__Input data__.
Start of Block

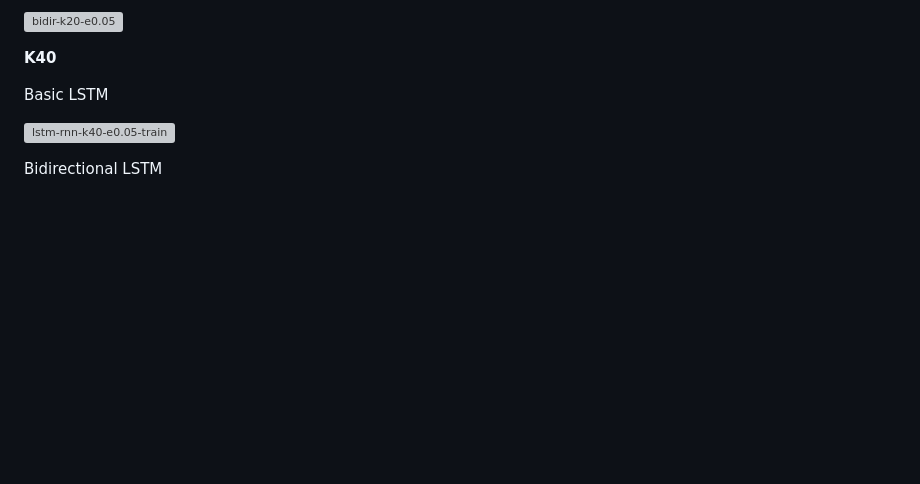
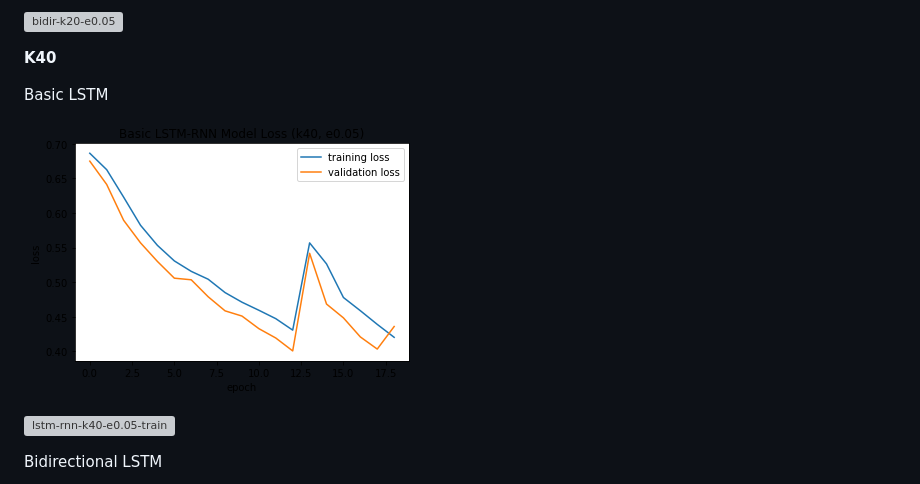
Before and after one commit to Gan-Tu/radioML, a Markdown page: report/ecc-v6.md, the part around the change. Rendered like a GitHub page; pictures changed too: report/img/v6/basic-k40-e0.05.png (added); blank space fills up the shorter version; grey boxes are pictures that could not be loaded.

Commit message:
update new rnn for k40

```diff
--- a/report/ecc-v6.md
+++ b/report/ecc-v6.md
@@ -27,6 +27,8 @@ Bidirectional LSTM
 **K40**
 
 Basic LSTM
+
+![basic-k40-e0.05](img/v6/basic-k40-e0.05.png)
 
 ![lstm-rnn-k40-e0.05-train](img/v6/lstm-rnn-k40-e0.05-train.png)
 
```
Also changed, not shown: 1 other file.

End of Block
Start of Block

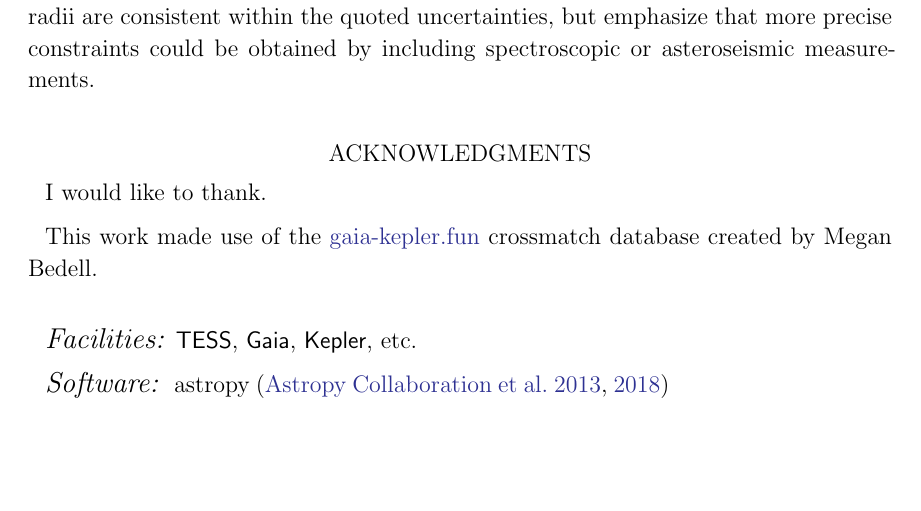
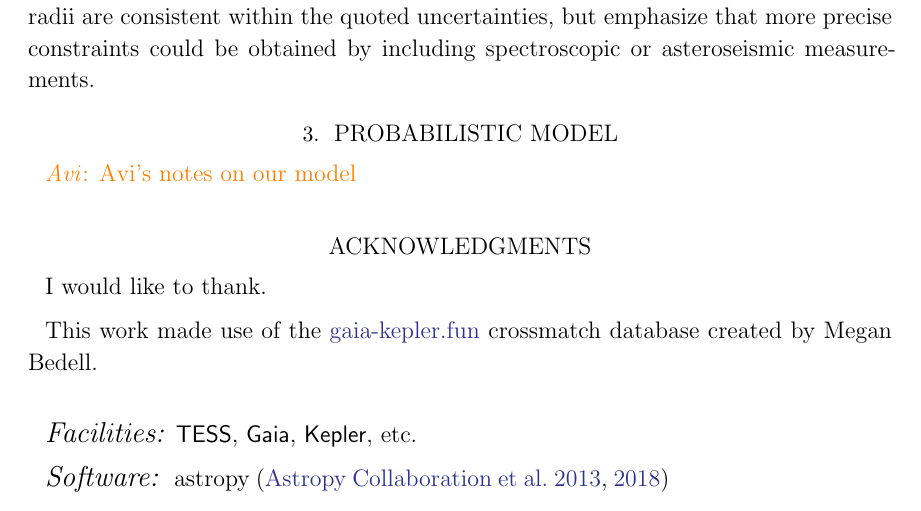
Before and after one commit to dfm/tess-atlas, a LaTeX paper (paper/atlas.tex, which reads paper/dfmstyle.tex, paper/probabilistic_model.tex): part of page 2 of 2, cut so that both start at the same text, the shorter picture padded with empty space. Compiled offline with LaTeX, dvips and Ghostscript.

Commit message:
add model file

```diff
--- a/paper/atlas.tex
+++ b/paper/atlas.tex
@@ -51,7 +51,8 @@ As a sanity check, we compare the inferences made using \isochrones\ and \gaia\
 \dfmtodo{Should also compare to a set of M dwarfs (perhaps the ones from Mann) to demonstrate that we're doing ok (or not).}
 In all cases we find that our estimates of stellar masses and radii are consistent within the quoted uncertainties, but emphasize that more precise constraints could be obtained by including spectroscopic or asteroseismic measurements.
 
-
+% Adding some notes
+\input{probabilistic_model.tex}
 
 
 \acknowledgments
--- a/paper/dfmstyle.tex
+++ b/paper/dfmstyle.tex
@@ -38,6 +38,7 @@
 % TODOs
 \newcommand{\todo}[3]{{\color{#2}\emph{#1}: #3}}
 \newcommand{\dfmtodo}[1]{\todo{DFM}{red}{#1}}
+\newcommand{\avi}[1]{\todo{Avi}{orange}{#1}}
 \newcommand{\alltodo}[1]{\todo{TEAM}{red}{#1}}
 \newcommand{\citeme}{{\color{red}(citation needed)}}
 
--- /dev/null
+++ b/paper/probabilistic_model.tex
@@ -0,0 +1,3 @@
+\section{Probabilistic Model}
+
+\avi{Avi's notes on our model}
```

End of Block

Would you please copy, word for word, everything above from the line containing "Before and after one commit to Gan-Tu/radioML, a" down to the line containing "Also changed, not shown: 1 other file.", those two lines included?

__Result for this task__.
Before and after one commit to Gan-Tu/radioML, a Markdown page: report/ecc-v6.md, the part around the change. Rendered like a GitHub page; pictures changed too: report/img/v6/basic-k40-e0.05.png (added); blank space fills up the shorter version; grey boxes are pictures that could not be loaded.

Commit message:
update new rnn for k40

```diff
--- a/report/ecc-v6.md
+++ b/report/ecc-v6.md
@@ -27,6 +27,8 @@ Bidirectional LSTM
 **K40**
 
 Basic LSTM
+
+![basic-k40-e0.05](img/v6/basic-k40-e0.05.png)
 
 ![lstm-rnn-k40-e0.05-train](img/v6/lstm-rnn-k40-e0.05-train.png)
 
```
Also changed, not shown: 1 other file.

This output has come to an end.